- [What you are asked to do] Your reply should consist solely of the number of lines in the data that contain "changed".

Structured diff data
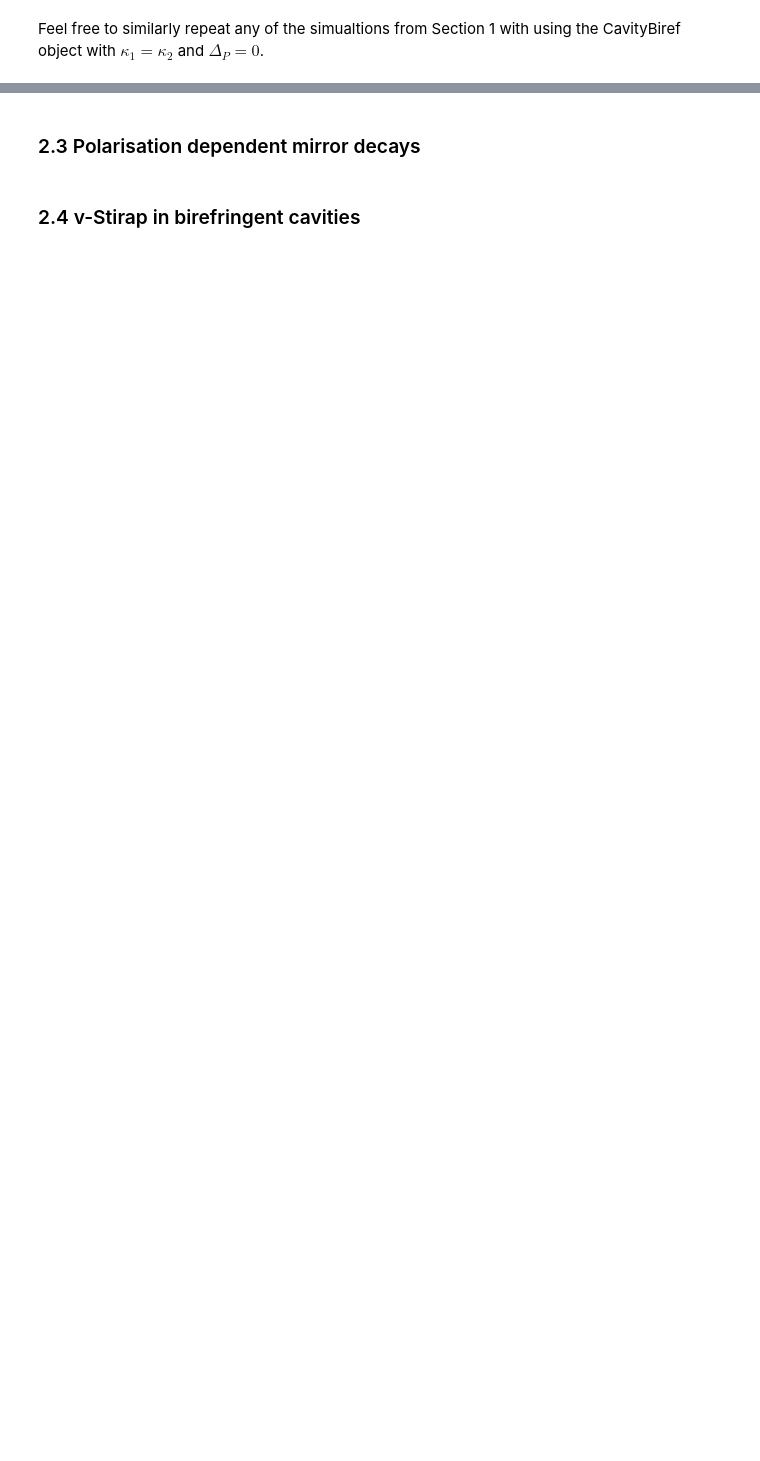
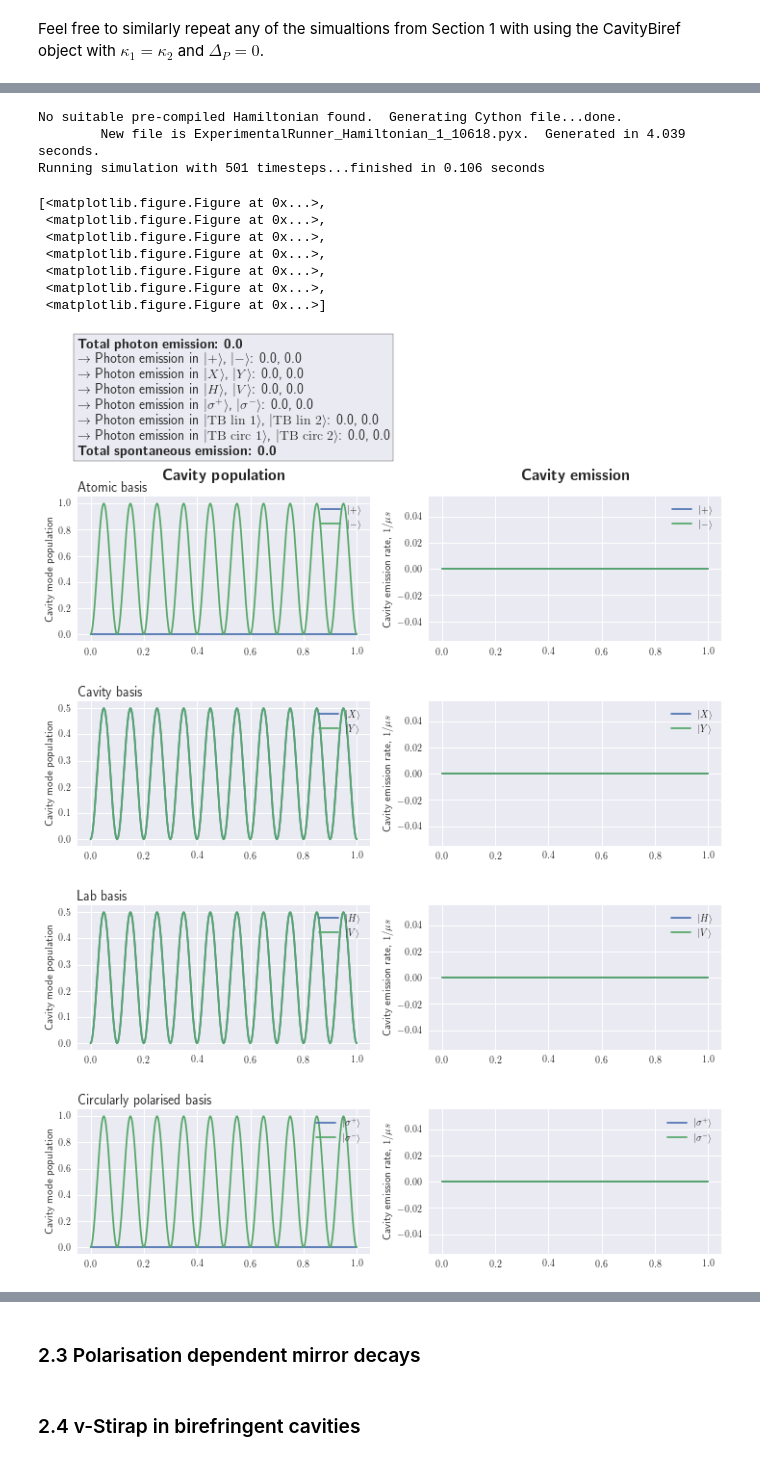
Before and after one commit to tomdbar/rb-cqed, a Jupyter notebook: notebooks-bulk/vStirap-runner-demos/2-birefringent-cavity.ipynb, the cells around one changed output, grey strips where cells are left out. Saved outputs shown, nothing was run; the diff lists cells and outputs as text; code cells hidden in the pictures; blank space fills up the shorter version.

```diff
--- a/notebooks-bulk/vStirap-runner-demos/2-birefringent-cavity.ipynb
+++ b/notebooks-bulk/vStirap-runner-demos/2-birefringent-cavity.ipynb
@@ -98,0 +111,48 @@ Feel free to similarly repeat any of the simualtions from Section 1 with using t
+# %%
+atom4lvl = Atom4lvl(gamma=0.0* 2*np.pi)
+cav = CavityBiref(g = 5 * 2.*np.pi,
+                  kappa1 = 0.0 * 2.*np.pi,
+                  kappa2 = 0.0 * 2.*np.pi)
+
+cavity_coupling = CavityCoupling(g0=cav.g,
+                                 g='gP', x='x',
+                                 deltaC = 0 * 2*np.pi,
+                                 deltaM=[1,-1],
+                                 couple_off_resonance=False)
+
+runner = ExperimentalRunner(atom=atom4lvl,
+                            cavity=cav,
+                            laser_couplings=[],
+                            cavity_couplings=cavity_coupling,
+                            verbose=True)
+
+psi0 = runner.ket('x',0, 0)
+t_length = 1
+n_steps = 501
+
+results = runner.run(psi0, t_length, n_steps)
+
+results.plot(atom_states=['gP','x'], pol_bases=['atom','cavity','linear','circ',
+                                                # Custom linear basis
+                                                [np.sqrt(1 / 2) * np.matrix([[1,0],[0,1]]),
+                                                 'TB\'s custom linear basis',
+                                                 ['\mathrm{TB\ lin\ 1}','\mathrm{TB\ lin\ 2}']],
+                                                # Custom circular basis
+                                                [np.sqrt(1 / 2) * np.matrix([[1,i],[i,1]]),
+                                                 'TB\'s custom circ basis',
+                                                 ['$\mathrm{TB\ circ\ 1}$','$\mathrm{TB\ circ\ 2}$']] ] )
+# %% [output]
+No suitable pre-compiled Hamiltonian found.  Generating Cython file...done.
+        New file is ExperimentalRunner_Hamiltonian_1_10618.pyx.  Generated in 4.039 seconds.
+Running simulation with 501 timesteps...finished in 0.106 seconds
+[<matplotlib.figure.Figure at 0x...>,
+ <matplotlib.figure.Figure at 0x...>,
+ <matplotlib.figure.Figure at 0x...>,
+ <matplotlib.figure.Figure at 0x...>,
+ <matplotlib.figure.Figure at 0x...>,
+ <matplotlib.figure.Figure at 0x...>,
+ <matplotlib.figure.Figure at 0x...>]
+[figure, added]
+[figure, added]
+[figure, added]
+[figure, added]
```
Also changed, not shown: parts of 24 cells of this notebook, 2 other files.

- [Solution for this exercise] 2